I may not know soccer, but mixed messages and mass hysteria about femininity—that’s my wheelhouse.  Although Lambert clearly admits that her conduct in the game was unacceptable, she has been shocked and dismayed by the intensity of the public and personal responses the incident has provoked.  Vitriol and personal attacks have proliferated, including the publication of her parents’ home phone number and one person’s suggestion that “I should be taken to a state prison, raped and left for dead in a ditch.” 

What about this incident could have inspired such intense hostility?  Was the young woman downed by the hair-pulling physically hurt in the process?  I have yet to read any coverage to that effect (although she remained down on the field, many argue this was a tactic to draw the attention of the referee and a penalty call).  Did the hair-pulling give UNM an unfair advantage in the game?  No, Brigham Young still got the win.  The imagined injury, as I see it, is only to our propriety, our attachment to the limits of normative femininity. 
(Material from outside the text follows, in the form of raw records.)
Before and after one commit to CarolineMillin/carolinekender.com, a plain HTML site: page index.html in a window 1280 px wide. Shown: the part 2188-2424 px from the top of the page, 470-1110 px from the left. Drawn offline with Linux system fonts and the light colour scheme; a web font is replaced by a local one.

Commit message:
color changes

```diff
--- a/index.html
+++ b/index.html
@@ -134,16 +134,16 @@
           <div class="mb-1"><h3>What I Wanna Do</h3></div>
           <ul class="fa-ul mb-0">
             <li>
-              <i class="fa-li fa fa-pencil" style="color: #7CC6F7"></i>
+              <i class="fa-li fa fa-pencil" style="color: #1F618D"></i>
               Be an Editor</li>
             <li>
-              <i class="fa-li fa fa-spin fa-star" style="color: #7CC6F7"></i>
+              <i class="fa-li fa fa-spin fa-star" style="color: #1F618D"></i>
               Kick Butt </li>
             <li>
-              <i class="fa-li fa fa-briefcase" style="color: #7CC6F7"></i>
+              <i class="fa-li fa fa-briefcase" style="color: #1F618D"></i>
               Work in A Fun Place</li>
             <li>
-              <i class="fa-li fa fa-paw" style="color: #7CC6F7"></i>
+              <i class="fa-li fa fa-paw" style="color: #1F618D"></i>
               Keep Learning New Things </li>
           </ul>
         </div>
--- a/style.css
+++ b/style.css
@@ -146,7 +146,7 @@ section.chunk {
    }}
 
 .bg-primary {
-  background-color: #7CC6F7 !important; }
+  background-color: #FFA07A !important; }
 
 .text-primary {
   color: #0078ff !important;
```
Here’s the other response that has shocked Lambert: messages from strange men saying, “Hey, we should meet up some time.”  Some media accounts and web comments have cast the incident as a sexy catfight, and accused Lambert of acting out of pent up sexual aggression.  The objectification of women’s physical aggression, even channeled into what is generally perceived to be an appropriate venue (i.e., competitive sports), is a form of trivializing—the flip side of vilification.  A decade after cultural commentators were undone by the sight of Brandi Chastain’s sports bra at the 1999 Women’s World Cup, people still don’t know how to reconcile women’s physical strength and aggression with women’s physiques.  Put another way, many folks and much of the media accepts women’s aggression and strength only by interpreting it as existing for men’s pleasure.  A physically aggressive (and, not incidentally, physically attractive) woman is still guaranteed to provoke fear.  And it’s the fear, in turn, that leads to hostility and sexual objectification.  And while I don’t know much about soccer, I know that none of this has a thing to do with “sportsmanlike” conduct.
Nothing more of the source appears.